Convicted sex offender Jeffrey Epstein trafficked girls in the Caribbean as young as 11 years old up until 2018, according to a new lawsuit.
The lawsuit filed by US Virgin Islands attorney general Denise George claims that Epstein had brought girls as young as 11 and 12 to his secluded estate there, and kept a computerised database that tracked the availability of women and girls. The lawsuit could ultimately reduce the amount of money available to victims who have come forward as a part of claims against the estate in the United States, according to Reuters.
“Epstein clearly used the Virgin Islands and his residence in the US Virgin Islands at Little Saint James as a way to be able to conceal and to be able to expand his activity here,” Ms George said.
The lawsuit against Epstein, who died by suicide last year in a New York City jail cell while awaiting trial on sex trafficking charges, marks a broadening of the accusations against the financier who is known in part for his powerful social circle that at various times included Prince Andrew, Donald Trump and Bill Clinton.
The latest accusations would suggest his exploitation did not stop following his previous convictions in 2008 for soliciting prostitution from an underage girl. That case against him began in 2005 when Florida police received a complaint from parents that the financier had abused their 14-year-old daughter. Charges in New York and Florida only alleged trafficking as recently as 2005.
Epstein later served 13 months in jail, receiving a contentious and extensive work release allowance that let him leave the jail for much of his sentence.
He was also only forced to plead guilty two two of the crimes he originally faced, even though federal officials had identified dozens of girls he had sexually abused.
The new lawsuit was filed against Epstein’s estate, and seeks the forfeiture of the Little Saint James residence where the alleged abuse occurred. It also seeks forfeiture of Epstein’s second private island, Great Saint James, and the dissolution of numerous shell companies that officials say acted as fronts for the sex trafficking efforts.
Government policy on the Virgin Islands has determined that the assets could be distributed between the women and girls who were victimised in the region, according to Ms George.
In the weeks leading up to his death, Epstein and his estate vigorously denied that he had engaged in sex trafficking.

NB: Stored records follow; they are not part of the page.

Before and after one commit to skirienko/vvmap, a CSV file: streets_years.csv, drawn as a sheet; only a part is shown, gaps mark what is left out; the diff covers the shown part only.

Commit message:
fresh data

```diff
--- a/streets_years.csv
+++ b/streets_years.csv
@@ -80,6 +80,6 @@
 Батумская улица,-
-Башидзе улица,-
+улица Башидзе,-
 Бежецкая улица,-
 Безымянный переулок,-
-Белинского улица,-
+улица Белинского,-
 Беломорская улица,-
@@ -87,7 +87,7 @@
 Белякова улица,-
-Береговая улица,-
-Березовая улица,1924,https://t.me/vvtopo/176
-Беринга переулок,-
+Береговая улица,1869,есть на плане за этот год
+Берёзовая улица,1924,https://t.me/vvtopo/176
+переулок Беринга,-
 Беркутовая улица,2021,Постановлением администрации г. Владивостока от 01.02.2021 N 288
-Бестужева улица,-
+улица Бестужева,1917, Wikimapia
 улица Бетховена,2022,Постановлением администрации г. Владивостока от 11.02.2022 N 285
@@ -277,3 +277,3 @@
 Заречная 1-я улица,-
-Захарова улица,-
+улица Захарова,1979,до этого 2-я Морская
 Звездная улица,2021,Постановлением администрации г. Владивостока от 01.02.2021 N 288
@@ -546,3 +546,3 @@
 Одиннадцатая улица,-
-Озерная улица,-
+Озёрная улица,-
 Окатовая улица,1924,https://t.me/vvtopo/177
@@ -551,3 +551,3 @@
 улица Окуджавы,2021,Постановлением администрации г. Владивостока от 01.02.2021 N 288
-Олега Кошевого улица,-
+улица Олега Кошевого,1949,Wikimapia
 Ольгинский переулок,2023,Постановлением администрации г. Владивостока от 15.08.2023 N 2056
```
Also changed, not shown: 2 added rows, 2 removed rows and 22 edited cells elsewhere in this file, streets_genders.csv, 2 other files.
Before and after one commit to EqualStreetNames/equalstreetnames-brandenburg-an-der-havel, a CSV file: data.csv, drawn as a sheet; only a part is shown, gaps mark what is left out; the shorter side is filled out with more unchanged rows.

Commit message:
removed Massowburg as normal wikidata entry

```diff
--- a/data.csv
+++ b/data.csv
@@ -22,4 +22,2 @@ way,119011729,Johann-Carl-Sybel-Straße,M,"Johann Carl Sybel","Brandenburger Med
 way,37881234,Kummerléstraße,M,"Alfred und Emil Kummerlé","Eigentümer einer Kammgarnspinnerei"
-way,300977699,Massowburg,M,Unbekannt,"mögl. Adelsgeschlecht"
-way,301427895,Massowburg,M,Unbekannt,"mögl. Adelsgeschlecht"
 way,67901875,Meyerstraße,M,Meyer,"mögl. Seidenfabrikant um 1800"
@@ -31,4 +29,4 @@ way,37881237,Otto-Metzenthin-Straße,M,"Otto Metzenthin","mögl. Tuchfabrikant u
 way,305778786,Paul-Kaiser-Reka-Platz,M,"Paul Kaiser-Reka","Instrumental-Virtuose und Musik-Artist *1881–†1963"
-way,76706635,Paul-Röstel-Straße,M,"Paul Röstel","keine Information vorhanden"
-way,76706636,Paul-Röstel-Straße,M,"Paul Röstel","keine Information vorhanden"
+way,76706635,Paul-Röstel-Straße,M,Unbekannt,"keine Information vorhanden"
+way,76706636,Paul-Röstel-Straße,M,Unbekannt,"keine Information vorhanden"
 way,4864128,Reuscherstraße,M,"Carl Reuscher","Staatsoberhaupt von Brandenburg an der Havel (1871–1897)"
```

It is unclear how Epstein’s $500 million worth of assets will be allocated, and legal experts have noted that there is relatively little precedent to help the courts determine how to proceed.